**REQUIRED WORK:**
Take every entry below and copy it out word for word.

**RECORD SET:**
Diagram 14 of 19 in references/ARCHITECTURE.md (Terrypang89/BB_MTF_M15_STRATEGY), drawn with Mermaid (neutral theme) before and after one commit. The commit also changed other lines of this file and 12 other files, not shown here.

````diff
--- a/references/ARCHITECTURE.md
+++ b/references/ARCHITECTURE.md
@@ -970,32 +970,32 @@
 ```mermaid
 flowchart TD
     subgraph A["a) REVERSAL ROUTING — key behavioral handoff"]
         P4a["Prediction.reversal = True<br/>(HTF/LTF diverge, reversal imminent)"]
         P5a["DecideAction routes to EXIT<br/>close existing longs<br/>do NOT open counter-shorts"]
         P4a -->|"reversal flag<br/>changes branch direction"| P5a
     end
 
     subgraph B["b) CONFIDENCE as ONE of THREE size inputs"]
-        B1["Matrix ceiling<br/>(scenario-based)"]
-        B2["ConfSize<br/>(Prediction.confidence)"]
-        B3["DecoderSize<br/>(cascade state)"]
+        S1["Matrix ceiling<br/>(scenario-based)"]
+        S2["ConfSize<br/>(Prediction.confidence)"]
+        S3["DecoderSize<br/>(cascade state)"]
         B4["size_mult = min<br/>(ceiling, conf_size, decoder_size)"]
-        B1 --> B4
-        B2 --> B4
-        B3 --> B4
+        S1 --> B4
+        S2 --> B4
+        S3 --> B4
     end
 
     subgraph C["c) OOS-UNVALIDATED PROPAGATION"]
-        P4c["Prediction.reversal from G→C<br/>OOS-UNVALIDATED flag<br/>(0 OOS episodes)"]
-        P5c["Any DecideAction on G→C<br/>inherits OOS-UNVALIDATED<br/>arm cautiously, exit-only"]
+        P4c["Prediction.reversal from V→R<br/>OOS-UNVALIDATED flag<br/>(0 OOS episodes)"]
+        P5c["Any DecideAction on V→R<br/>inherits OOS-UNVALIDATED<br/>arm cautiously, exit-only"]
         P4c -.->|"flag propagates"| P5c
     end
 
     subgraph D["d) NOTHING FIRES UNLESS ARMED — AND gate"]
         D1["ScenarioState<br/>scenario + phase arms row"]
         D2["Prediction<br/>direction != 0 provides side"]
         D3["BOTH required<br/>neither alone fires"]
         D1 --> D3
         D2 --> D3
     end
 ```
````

**ANSWER TO THE EXERCISE:**
Diagram 14 of 19 in references/ARCHITECTURE.md (Terrypang89/BB_MTF_M15_STRATEGY), drawn with Mermaid (neutral theme) before and after one commit. The commit also changed other lines of this file and 12 other files, not shown here.

````diff
--- a/references/ARCHITECTURE.md
+++ b/references/ARCHITECTURE.md
@@ -970,32 +970,32 @@
 ```mermaid
 flowchart TD
     subgraph A["a) REVERSAL ROUTING — key behavioral handoff"]
         P4a["Prediction.reversal = True<br/>(HTF/LTF diverge, reversal imminent)"]
         P5a["DecideAction routes to EXIT<br/>close existing longs<br/>do NOT open counter-shorts"]
         P4a -->|"reversal flag<br/>changes branch direction"| P5a
     end
 
     subgraph B["b) CONFIDENCE as ONE of THREE size inputs"]
-        B1["Matrix ceiling<br/>(scenario-based)"]
-        B2["ConfSize<br/>(Prediction.confidence)"]
-        B3["DecoderSize<br/>(cascade state)"]
+        S1["Matrix ceiling<br/>(scenario-based)"]
+        S2["ConfSize<br/>(Prediction.confidence)"]
+        S3["DecoderSize<br/>(cascade state)"]
         B4["size_mult = min<br/>(ceiling, conf_size, decoder_size)"]
-        B1 --> B4
-        B2 --> B4
-        B3 --> B4
+        S1 --> B4
+        S2 --> B4
+        S3 --> B4
     end
 
     subgraph C["c) OOS-UNVALIDATED PROPAGATION"]
-        P4c["Prediction.reversal from G→C<br/>OOS-UNVALIDATED flag<br/>(0 OOS episodes)"]
-        P5c["Any DecideAction on G→C<br/>inherits OOS-UNVALIDATED<br/>arm cautiously, exit-only"]
+        P4c["Prediction.reversal from V→R<br/>OOS-UNVALIDATED flag<br/>(0 OOS episodes)"]
+        P5c["Any DecideAction on V→R<br/>inherits OOS-UNVALIDATED<br/>arm cautiously, exit-only"]
         P4c -.->|"flag propagates"| P5c
     end
 
     subgraph D["d) NOTHING FIRES UNLESS ARMED — AND gate"]
         D1["ScenarioState<br/>scenario + phase arms row"]
         D2["Prediction<br/>direction != 0 provides side"]
         D3["BOTH required<br/>neither alone fires"]
         D1 --> D3
         D2 --> D3
     end
 ```
````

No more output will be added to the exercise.